▶ _What is expected_
Set down each of the records below exactly as it reads. No pictures go into the copy.

Front-end code change data
########

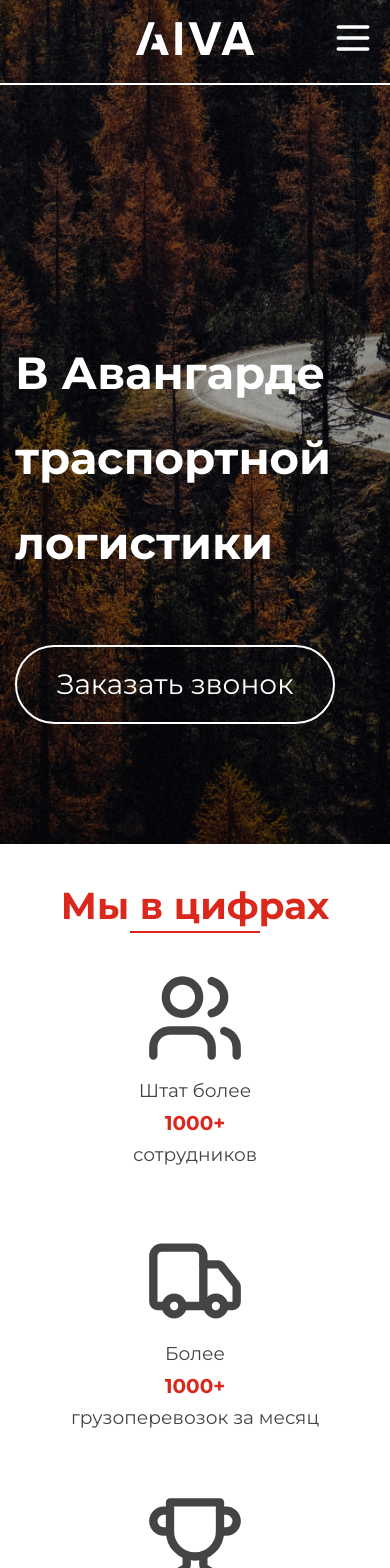
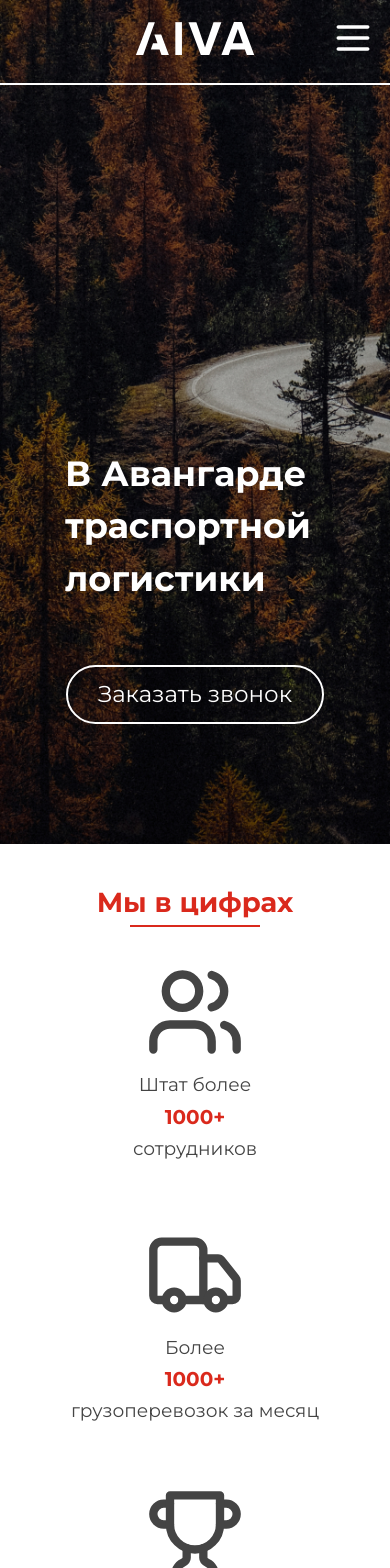
Before and after one commit to Arsaide/aiva, a Next.js app: page / in a window 390 px wide. Shown: the top 1568 px of the page. Built offline with nearby package versions, Linux system fonts and the light colour scheme.

Commit message:
- updated more styles

```diff
--- a/src/components/layout/ui/buttons/large-button/LargeButton.module.scss
+++ b/src/components/layout/ui/buttons/large-button/LargeButton.module.scss
@@ -1,11 +1,10 @@
 .btn {
   color: var(--white-text);
   border: 2px solid var(--white-text);
-  padding: 25px clamp(40px, 4.3vw, 75px);
-  font-size: clamp(28px, 2vw, 37.5px);
+  padding: clamp(15px, 2vw, 25px) clamp(30px, 4.3vw, 75px);
+  font-size: clamp(23px, 2vw, 37.5px);
   font-weight: 400;
   line-height: 24.7px;
-  letter-spacing: -4%;
   border-radius: 60px;
   transition: background-color .2s ease-out 0s;
   width: max-content;
--- a/src/components/pages/home-page/car-park/CarPark.module.scss
+++ b/src/components/pages/home-page/car-park/CarPark.module.scss
@@ -4,7 +4,7 @@
 }
 
 .title {
-  font-size: 37.5px;
+  font-size: clamp(27.5px, 5vw, 37.5px);
   font-weight: 700;
   line-height: calc(24.7 / 37.5 * 100%);
   letter-spacing: -4%;
--- a/src/components/pages/home-page/car-park/car-card/CarCard.module.scss
+++ b/src/components/pages/home-page/car-park/car-card/CarCard.module.scss
@@ -0,0 +1,46 @@
+.content {
+  display: flex;
+  text-align: left;
+  color: var(--gray-text);
+  gap: 20px;
+}
+
+.image {
+  flex: 0 0 auto;
+}
+
+.title {
+  font-size: clamp(25px, 3vw, 18px);
+  font-weight: 400;
+  line-height: calc(65 / 40 * 100%);
+  letter-spacing: -4%;
+  text-align: center;
+}
+
+.desc {
+  font-size: clamp(16px, 2vw, 14px);
+  line-height: calc(25 / 18 * 100%);
+  letter-spacing: -4%;
+}
+
+.props {
+  display: flex;
+  flex-direction: column;
+  gap: 10px;
+}
+
+.propsList {
+
+}
+
+.prop {
+
+}
+
+@media(max-width: 725.98px) {
+  .content {
+    flex-direction: column;
+    align-items: center;
+    gap: 5px;
+  }
+}
--- a/src/components/pages/home-page/info/Info.module.scss
+++ b/src/components/pages/home-page/info/Info.module.scss
@@ -5,10 +5,9 @@
 }
 
 .title {
-  font-size: 37.5px;
+  font-size: clamp(27.5px, 5vw, 37.5px);
   font-weight: 700;
   line-height: calc(24.7 / 37.5 * 100%);
-  letter-spacing: -4%;
   color: var(--red-text);
   position: relative;
   display: flex;
@@ -25,7 +24,7 @@
 }
 
 .subTitle {
-  font-size: 23.44px;
+  font-size: clamp(20.4px, 3vw, 23.4px);
   font-weight: 700;
   line-height: calc(24.7 / 23.44 * 100%);
   letter-spacing: -4%;
--- a/src/components/pages/home-page/main/Main.module.scss
+++ b/src/components/pages/home-page/main/Main.module.scss
@@ -13,9 +13,21 @@
 }
 
 .phraze {
+  --fz: clamp(35px, 3vw, 60px);
+  --lh: calc(var(--fz)/85 * 100%);
   color: var(--white-text);
-  font-size: clamp(45px, 3vw, 60px);
+  font-size: var(--fz);
   font-weight: 700;
-  line-height: 85px;
+  line-height: var(--lh);
   max-width: 420px;
 }
+
+@media(max-width: 549.98px) {
+  .content {
+    align-items: center;
+  }
+
+  .phraze {
+    max-width: 260px;
+  }
+}
```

########

▶ _Result for this exercise_
Before and after one commit to Arsaide/aiva, a Next.js app: page / in a window 390 px wide. Shown: the top 1568 px of the page. Built offline with nearby package versions, Linux system fonts and the light colour scheme.

Commit message:
- updated more styles

```diff
--- a/src/components/layout/ui/buttons/large-button/LargeButton.module.scss
+++ b/src/components/layout/ui/buttons/large-button/LargeButton.module.scss
@@ -1,11 +1,10 @@
 .btn {
   color: var(--white-text);
   border: 2px solid var(--white-text);
-  padding: 25px clamp(40px, 4.3vw, 75px);
-  font-size: clamp(28px, 2vw, 37.5px);
+  padding: clamp(15px, 2vw, 25px) clamp(30px, 4.3vw, 75px);
+  font-size: clamp(23px, 2vw, 37.5px);
   font-weight: 400;
   line-height: 24.7px;
-  letter-spacing: -4%;
   border-radius: 60px;
   transition: background-color .2s ease-out 0s;
   width: max-content;
--- a/src/components/pages/home-page/car-park/CarPark.module.scss
+++ b/src/components/pages/home-page/car-park/CarPark.module.scss
@@ -4,7 +4,7 @@
 }
 
 .title {
-  font-size: 37.5px;
+  font-size: clamp(27.5px, 5vw, 37.5px);
   font-weight: 700;
   line-height: calc(24.7 / 37.5 * 100%);
   letter-spacing: -4%;
--- a/src/components/pages/home-page/car-park/car-card/CarCard.module.scss
+++ b/src/components/pages/home-page/car-park/car-card/CarCard.module.scss
@@ -0,0 +1,46 @@
+.content {
+  display: flex;
+  text-align: left;
+  color: var(--gray-text);
+  gap: 20px;
+}
+
+.image {
+  flex: 0 0 auto;
+}
+
+.title {
+  font-size: clamp(25px, 3vw, 18px);
+  font-weight: 400;
+  line-height: calc(65 / 40 * 100%);
+  letter-spacing: -4%;
+  text-align: center;
+}
+
+.desc {
+  font-size: clamp(16px, 2vw, 14px);
+  line-height: calc(25 / 18 * 100%);
+  letter-spacing: -4%;
+}
+
+.props {
+  display: flex;
+  flex-direction: column;
+  gap: 10px;
+}
+
+.propsList {
+
+}
+
+.prop {
+
+}
+
+@media(max-width: 725.98px) {
+  .content {
+    flex-direction: column;
+    align-items: center;
+    gap: 5px;
+  }
+}
--- a/src/components/pages/home-page/info/Info.module.scss
+++ b/src/components/pages/home-page/info/Info.module.scss
@@ -5,10 +5,9 @@
 }
 
 .title {
-  font-size: 37.5px;
+  font-size: clamp(27.5px, 5vw, 37.5px);
   font-weight: 700;
   line-height: calc(24.7 / 37.5 * 100%);
-  letter-spacing: -4%;
   color: var(--red-text);
   position: relative;
   display: flex;
@@ -25,7 +24,7 @@
 }
 
 .subTitle {
-  font-size: 23.44px;
+  font-size: clamp(20.4px, 3vw, 23.4px);
   font-weight: 700;
   line-height: calc(24.7 / 23.44 * 100%);
   letter-spacing: -4%;
--- a/src/components/pages/home-page/main/Main.module.scss
+++ b/src/components/pages/home-page/main/Main.module.scss
@@ -13,9 +13,21 @@
 }
 
 .phraze {
+  --fz: clamp(35px, 3vw, 60px);
+  --lh: calc(var(--fz)/85 * 100%);
   color: var(--white-text);
-  font-size: clamp(45px, 3vw, 60px);
+  font-size: var(--fz);
   font-weight: 700;
-  line-height: 85px;
+  line-height: var(--lh);
   max-width: 420px;
 }
+
+@media(max-width: 549.98px) {
+  .content {
+    align-items: center;
+  }
+
+  .phraze {
+    max-width: 260px;
+  }
+}
```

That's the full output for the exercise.